How often does a movie come along in which it claims to offer a message to the entire youth of a nation? How often does one claim to speak on behalf of an often marginalized youth who all too often sees a world overly draped in grey and hypocrisy. Dope takes on this difficult task and offers itself as the posterhead for an entire generation.
Malcolm, played by Shameik Moore, is a senior in high school with aspirations to attend Harvard, and will stop at nothing to achieve this goal. Little does he know, he must fold to society’s demands and learn along the way that growing up means learning that responsibility has many grey areas.
Malcolm’s best friends, Diggy (Kiersey Clemons) and Jibb (Tony Revolori), follow him along his adventurous quest to subdue the meaning of life and the reality that confronts him. When not trying to solve how they will overcome the main dilemma, they are rocking out musically, brilliantly adding to the movie’s score, an attentive move by the movies directors and producers, which is very obvious after you find out Pharrell Williams is an executive producer and Sean “Diddy” Combs is a co-executive producer. After all, it may be that music is what can help define this generation.
Director Rick Famuyiwa is also credited for the writing. The story that is presented in the movie follows a very simplistic plotline familiar in much of today’s youthful cinema like in Superbad or Project X, but manages to stand out and alone in it’s morally-at-odds development and twisting of how the story plays out. Dope might not have a humongous presence in the box office rankings, but it will make a splash in the hearts and minds in every one who sees it.
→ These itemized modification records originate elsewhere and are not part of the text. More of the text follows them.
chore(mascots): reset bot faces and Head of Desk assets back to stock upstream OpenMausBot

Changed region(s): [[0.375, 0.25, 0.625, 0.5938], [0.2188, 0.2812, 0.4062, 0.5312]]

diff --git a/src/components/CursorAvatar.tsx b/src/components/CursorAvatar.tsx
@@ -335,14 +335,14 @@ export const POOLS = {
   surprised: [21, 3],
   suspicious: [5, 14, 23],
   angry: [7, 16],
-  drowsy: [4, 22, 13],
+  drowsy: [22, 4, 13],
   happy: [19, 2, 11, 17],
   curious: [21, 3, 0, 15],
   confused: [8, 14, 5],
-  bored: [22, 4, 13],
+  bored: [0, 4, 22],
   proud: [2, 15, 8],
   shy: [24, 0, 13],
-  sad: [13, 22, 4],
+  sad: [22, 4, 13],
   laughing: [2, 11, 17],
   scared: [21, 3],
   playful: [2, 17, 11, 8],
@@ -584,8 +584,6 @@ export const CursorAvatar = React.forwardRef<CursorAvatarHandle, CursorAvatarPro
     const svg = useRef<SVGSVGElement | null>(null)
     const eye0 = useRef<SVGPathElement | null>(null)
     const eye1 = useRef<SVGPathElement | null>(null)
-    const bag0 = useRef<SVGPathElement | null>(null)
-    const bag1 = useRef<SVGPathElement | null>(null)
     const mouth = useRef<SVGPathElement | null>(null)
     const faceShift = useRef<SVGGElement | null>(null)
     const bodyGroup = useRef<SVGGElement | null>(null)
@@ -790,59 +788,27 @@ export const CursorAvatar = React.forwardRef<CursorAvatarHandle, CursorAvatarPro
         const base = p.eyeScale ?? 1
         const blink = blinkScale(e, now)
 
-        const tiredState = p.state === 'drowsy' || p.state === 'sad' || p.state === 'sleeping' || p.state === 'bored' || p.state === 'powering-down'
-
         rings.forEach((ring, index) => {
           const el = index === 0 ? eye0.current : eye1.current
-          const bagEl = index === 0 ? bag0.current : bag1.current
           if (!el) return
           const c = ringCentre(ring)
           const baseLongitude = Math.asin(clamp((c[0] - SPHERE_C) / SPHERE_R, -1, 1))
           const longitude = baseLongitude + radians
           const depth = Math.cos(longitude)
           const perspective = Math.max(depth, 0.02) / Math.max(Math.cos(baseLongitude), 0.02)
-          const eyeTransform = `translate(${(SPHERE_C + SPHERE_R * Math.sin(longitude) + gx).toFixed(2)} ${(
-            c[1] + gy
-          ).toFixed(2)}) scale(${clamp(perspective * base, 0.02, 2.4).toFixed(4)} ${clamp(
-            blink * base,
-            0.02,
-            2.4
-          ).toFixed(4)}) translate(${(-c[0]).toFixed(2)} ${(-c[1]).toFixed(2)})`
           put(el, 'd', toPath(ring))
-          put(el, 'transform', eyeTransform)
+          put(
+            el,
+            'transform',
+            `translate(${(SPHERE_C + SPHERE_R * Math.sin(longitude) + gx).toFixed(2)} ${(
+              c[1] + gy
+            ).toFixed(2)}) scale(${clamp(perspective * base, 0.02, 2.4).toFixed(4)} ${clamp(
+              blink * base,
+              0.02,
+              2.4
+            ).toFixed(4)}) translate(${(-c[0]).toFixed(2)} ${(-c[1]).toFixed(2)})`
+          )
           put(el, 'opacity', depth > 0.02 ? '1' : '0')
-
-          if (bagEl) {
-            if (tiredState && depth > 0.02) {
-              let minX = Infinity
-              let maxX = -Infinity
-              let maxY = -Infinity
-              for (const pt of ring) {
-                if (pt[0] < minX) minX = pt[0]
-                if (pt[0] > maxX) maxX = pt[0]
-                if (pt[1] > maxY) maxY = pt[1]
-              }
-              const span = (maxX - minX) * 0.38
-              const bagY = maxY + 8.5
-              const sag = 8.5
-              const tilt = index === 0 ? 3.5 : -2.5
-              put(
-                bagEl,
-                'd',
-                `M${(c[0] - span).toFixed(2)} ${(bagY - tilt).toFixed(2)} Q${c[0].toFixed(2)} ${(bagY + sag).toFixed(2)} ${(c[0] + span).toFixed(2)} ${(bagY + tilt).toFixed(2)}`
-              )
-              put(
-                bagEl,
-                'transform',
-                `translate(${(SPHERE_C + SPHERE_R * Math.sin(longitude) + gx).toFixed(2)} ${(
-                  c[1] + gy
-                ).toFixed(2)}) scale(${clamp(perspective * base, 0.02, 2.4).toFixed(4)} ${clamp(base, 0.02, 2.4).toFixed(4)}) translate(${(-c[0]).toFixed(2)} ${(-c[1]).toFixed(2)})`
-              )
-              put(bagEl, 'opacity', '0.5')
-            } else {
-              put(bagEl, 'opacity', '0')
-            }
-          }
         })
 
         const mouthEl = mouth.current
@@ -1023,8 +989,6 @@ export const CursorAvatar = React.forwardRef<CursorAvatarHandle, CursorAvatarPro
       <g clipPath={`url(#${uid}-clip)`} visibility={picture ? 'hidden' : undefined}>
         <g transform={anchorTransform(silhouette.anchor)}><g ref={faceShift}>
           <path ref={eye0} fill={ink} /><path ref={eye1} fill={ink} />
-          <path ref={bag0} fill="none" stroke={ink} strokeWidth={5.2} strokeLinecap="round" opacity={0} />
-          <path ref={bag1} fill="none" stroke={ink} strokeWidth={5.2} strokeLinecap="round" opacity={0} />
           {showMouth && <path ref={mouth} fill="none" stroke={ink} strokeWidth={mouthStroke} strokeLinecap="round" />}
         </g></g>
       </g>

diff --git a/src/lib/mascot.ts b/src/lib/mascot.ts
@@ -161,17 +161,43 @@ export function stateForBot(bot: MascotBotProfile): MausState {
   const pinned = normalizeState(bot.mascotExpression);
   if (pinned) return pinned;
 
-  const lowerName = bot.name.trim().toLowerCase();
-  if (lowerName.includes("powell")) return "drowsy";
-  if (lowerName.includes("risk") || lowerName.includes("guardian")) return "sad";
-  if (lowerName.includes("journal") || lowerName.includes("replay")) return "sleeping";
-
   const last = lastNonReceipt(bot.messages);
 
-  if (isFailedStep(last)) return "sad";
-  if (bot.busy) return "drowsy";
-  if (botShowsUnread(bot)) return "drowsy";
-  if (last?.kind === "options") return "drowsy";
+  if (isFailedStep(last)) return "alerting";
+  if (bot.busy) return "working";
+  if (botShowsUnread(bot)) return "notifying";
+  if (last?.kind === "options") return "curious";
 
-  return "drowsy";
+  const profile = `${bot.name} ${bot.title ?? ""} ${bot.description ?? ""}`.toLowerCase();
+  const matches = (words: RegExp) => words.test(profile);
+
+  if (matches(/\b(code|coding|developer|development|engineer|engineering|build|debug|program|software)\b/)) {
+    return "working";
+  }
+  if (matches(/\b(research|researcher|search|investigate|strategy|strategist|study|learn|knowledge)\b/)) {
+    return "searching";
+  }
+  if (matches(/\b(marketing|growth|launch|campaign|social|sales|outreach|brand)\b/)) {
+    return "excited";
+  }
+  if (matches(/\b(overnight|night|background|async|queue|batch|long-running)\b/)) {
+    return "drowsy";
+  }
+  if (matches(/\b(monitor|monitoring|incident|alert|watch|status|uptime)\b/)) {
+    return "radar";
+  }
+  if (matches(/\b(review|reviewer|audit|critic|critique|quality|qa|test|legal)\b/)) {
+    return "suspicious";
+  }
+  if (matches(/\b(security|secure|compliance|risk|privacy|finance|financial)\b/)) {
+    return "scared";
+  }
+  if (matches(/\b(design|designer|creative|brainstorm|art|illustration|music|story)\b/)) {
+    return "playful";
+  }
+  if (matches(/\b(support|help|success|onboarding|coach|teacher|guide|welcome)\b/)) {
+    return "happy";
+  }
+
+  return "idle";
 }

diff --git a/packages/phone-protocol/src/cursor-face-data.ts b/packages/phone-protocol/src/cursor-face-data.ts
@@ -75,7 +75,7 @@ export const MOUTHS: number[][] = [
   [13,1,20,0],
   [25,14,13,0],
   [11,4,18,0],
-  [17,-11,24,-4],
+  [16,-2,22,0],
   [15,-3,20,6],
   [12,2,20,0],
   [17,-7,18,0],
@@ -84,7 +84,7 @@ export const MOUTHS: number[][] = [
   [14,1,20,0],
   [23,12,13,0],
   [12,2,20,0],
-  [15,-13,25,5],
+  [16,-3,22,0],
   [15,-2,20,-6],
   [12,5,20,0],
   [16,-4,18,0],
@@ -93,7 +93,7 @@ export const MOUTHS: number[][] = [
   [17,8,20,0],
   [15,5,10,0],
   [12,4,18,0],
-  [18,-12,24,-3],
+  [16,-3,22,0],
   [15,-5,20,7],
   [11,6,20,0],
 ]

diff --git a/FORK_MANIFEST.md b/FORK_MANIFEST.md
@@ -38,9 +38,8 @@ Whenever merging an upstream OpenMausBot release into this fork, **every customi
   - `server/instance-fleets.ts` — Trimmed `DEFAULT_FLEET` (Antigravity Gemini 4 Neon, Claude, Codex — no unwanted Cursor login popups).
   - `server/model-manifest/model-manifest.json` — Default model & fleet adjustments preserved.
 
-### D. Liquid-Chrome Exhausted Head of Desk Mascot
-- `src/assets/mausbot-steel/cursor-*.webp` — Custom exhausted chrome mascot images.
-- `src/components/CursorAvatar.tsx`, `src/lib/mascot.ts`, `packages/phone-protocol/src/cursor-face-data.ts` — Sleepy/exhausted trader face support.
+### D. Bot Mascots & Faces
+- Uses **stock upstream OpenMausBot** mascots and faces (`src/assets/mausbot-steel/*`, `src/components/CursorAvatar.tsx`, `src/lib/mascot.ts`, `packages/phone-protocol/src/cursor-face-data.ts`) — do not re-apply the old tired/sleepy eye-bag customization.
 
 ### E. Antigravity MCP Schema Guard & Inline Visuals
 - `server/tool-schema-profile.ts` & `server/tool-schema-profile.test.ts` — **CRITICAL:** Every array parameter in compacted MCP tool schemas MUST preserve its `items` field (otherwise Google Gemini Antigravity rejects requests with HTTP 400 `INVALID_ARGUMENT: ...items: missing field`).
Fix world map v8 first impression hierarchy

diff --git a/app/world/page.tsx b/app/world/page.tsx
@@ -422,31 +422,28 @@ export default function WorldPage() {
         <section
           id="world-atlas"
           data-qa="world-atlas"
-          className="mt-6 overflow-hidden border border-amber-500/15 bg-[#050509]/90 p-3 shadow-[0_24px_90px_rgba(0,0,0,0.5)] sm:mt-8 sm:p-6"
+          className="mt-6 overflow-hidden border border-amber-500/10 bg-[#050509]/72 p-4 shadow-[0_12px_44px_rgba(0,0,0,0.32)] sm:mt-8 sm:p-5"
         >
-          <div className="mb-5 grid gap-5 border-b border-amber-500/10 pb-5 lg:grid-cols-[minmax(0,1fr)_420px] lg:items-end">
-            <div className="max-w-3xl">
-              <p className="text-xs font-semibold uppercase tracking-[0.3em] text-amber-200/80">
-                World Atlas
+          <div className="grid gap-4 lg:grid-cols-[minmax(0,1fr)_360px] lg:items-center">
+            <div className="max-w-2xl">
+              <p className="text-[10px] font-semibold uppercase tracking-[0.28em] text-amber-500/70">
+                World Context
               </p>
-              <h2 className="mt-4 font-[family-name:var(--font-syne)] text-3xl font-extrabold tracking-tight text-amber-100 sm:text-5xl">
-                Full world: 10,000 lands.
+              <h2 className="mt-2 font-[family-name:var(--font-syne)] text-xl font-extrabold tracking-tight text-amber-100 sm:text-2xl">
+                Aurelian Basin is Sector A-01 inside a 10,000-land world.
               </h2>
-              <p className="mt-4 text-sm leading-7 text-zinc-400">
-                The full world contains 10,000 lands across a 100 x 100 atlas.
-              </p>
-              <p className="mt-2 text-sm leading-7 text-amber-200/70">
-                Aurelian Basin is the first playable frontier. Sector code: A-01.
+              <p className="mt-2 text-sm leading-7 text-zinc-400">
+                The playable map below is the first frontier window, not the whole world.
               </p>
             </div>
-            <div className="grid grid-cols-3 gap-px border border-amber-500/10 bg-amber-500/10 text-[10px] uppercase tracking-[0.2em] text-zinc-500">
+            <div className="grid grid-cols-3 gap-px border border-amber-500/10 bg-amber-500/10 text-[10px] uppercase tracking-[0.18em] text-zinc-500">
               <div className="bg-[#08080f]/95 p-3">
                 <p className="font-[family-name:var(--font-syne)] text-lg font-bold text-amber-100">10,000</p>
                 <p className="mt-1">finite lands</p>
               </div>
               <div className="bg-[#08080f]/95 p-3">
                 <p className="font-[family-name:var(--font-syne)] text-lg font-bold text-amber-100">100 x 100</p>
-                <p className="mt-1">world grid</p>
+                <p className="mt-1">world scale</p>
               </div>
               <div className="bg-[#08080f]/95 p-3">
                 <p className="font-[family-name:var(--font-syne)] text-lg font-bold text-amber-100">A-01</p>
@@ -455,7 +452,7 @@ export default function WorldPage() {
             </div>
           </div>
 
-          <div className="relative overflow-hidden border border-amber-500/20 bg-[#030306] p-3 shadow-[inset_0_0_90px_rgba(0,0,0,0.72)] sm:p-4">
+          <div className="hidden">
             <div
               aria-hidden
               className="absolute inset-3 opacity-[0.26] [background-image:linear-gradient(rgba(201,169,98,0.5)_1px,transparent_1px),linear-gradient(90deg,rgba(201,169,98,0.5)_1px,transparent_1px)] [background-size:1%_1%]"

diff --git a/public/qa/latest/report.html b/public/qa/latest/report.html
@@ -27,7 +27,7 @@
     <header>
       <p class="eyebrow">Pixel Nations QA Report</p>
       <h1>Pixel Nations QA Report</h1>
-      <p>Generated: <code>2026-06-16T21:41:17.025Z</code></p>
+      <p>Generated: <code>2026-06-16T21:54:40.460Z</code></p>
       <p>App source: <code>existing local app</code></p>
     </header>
Not only is the story interesting, the actor’s chemistry dynamic, and the soundtrack culturally prevalent, but Dope is able to provide answers to questions many have asked one higher power or the other sometime in their life, authoritatively or spiritually; much philosophy and rhetoric can be found subtly in the subtext and blatantly in the context. We aren’t always allowed to chose the path with the least resistance. Sometimes we are forced to take the beaten narrow path in which we become lost in the distraught, grey area of reality that looms over it.
Go see Dope, in theaters this weekend, and ask yourself, “What would you do if you were Malcolm?”
Check out the official trailer of Dope below: